TODAY: Putin calls migrant crisis ‘predictable’; Russia sending military support and possibly troops to Syria, prompting warning from Kerry; Memorial fined over foreign agents law; BBC proposes counter to RT; Yashin campaign thwarted in Kostroma; Snowden slams recent Russian laws; wedding police to combat joy.
President Vladimir Putin says Europe’s migrant crisis was ‘completely predictable’, and the result of ‘mistaken foreign policy’ on the part of Russia’s ‘so-called Western partners’. U.S. Secretary of State John Kerry made a formal warning to Foreign Minister Sergei Lavrov about Russian military activity in Syria in support of President Assad, expressing concerns about ‘an imminent enhanced Russian military build-up’. American intelligence officials say Russia is building a military base in Syria, near the port city of Latakia, and has transported housing units there for up to 1,000 personnel. Putin confirmed that Russia has indeed provided ‘serious’ equipment to the Syrian army, but that rumours about Russian troops on the ground are ‘premature’. Syrian officials are remaining silent on the matter. Human rights organisation Memorial was fined almost $9,000 for not complying with the ‘foreign agents’ law. Chinese Vice Premier Wang Yang says his country’s partnerships with Russia ‘will definitely bring generous fruits’.

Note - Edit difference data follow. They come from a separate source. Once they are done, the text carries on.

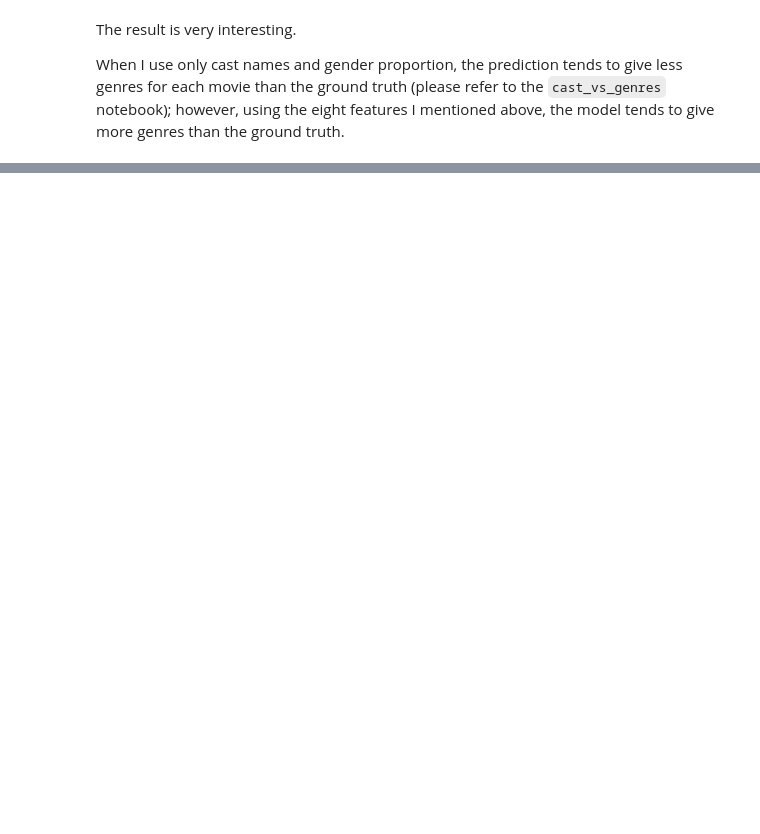
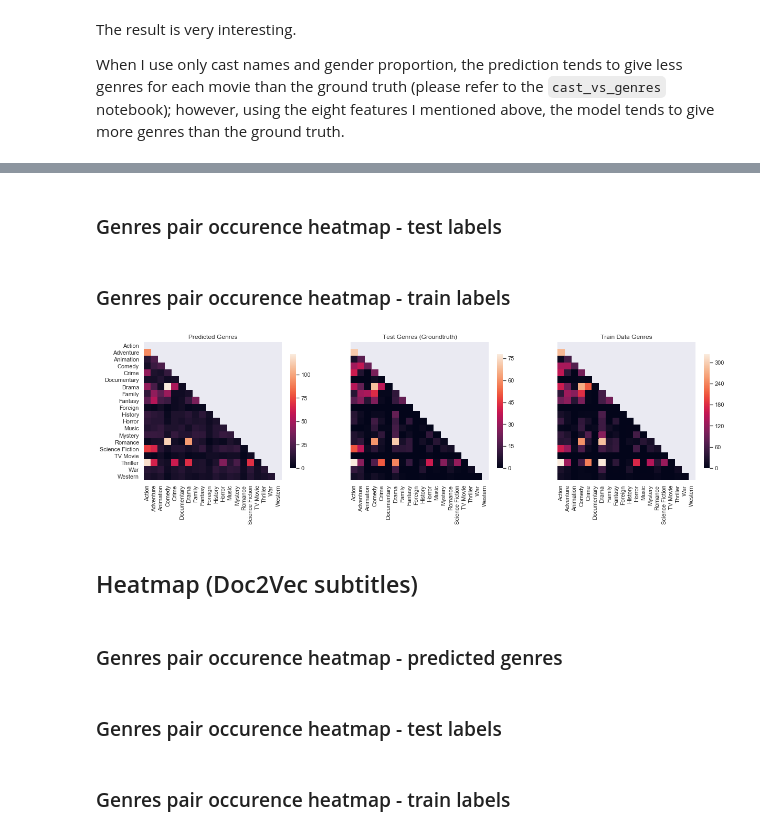
Before and after one commit to juliafeec/tmdb, a Jupyter notebook: main_work.ipynb, the cells around one changed output, grey strips where cells are left out. Saved outputs shown, nothing was run; the diff lists cells and outputs as text; code cells hidden in the pictures; blank space fills up the shorter version.

Commit message:
add heatmap and Doc2Vec

```diff
--- a/main_work.ipynb
+++ b/main_work.ipynb
@@ -573,0 +657,5 @@ for i in range(predictions.shape[1]):
+# %%
+classes = ['Action', 'Adventure', 'Animation', 'Comedy', 'Crime',
+           'Documentary', 'Drama', 'Family', 'Fantasy', 'Foreign', 'History',
+           'Horror', 'Music', 'Mystery', 'Romance', 'Science Fiction',
+           'TV Movie', 'Thriller', 'War', 'Western']
@@ -573,0 +720,28 @@ for i in range(predictions.shape[1]):
+# %%
+pred_classes = undummy_genres(predictions)
+nr_ids, visGrid_pred = create_visGrid(classes, pred_classes)
+# %% [markdown]
+### Genres pair occurence heatmap - test labels
+# %%
+test_labels_notdummy = undummy_genres(np.asarray(test_labels))
+nr_ids, visGrid_test = create_visGrid(classes, test_labels_notdummy)
+# %% [markdown]
+### Genres pair occurence heatmap - train labels
+# %%
+train_labels_notdummy = undummy_genres(np.asarray(train_labels))
+nr_ids, visGrid_train = create_visGrid(classes, train_labels_notdummy)
+# %%
+fig, (ax1, ax2, ax3) = plt.subplots(1, 3, sharey=True, figsize=(20, 20))
+make_heatmap(nr_ids, visGrid_pred, ax=ax1, cbar_size=0.2)
+ax1.set_title("Predicted Genres")
+make_heatmap(nr_ids, visGrid_test, ax=ax2, cbar_size=0.2)
+ax2.set_title("Test Genres (Groundtruth)")
+make_heatmap(nr_ids, visGrid_train, ax=ax3, cbar_size=0.2)
+ax3.set_title("Train Data Genres")
+plt.show()
+# %% [output]
+[figure, added]
+# %% [markdown]
+## Heatmap (Doc2Vec subtitles)
+# %% [markdown]
+### Genres pair occurence heatmap - predicted genres
@@ -573,0 +751,2 @@ for i in range(predictions.shape[1]):
+# %% [markdown]
+### Genres pair occurence heatmap - test labels
@@ -573,0 +756,2 @@ for i in range(predictions.shape[1]):
+# %% [markdown]
+### Genres pair occurence heatmap - train labels
```
Also changed, not shown: parts of 64 cells of this notebook, 2 other files.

In a direct challenge to Kremlin television service Russia Today, the BBC is proposing to set up a new World Service satellite news channel for Russian speakers that would counter RT’s biased reporting. State-run news agencies RIA Novosti and Ekho Moskvy traded unsubstantiated rumours about each other last week, both accusing the other of plotting secret mergers. Opposition candidate Ilya Yashin’s attempts to campaign in the Kostroma region have been beset by obstacles, including a brief police detention. Edward Snowden, who currently lives in Russia, has criticised the Kremlin’s crackdowns on Internet freedom and gay rights. The Financial Times profiles banker Anatoly Motylyov, accused of running ‘vacuum cleaning’ financial operations through his empire of four banks.
Officials in a region near the Black Sea have set up a force of 40 wedding police, who will fight ‘manifestations of uncontrolled joy’. The president of Russia’s Wrestling Federation was denied a U.S. visa, without explanation, on the eve of the world championships. Russians want Sergei Rachmaninoff’s body exhumed from its current burial location in New York and sent back to Russia, where he ‘dreamed of being buried’, according to the Culture Minister.
PHOTO: Russian President Vladimir Putin holds a cat as he inspects housing built for victims of wildfires in the village of Krasnopolye, in Khakassia, a region in southeastern Siberia, Russia, Friday, Sept. 4, 2015. (Alexei Druzhinin/RIA-Novosti, Kremlin Pool Photo via AP)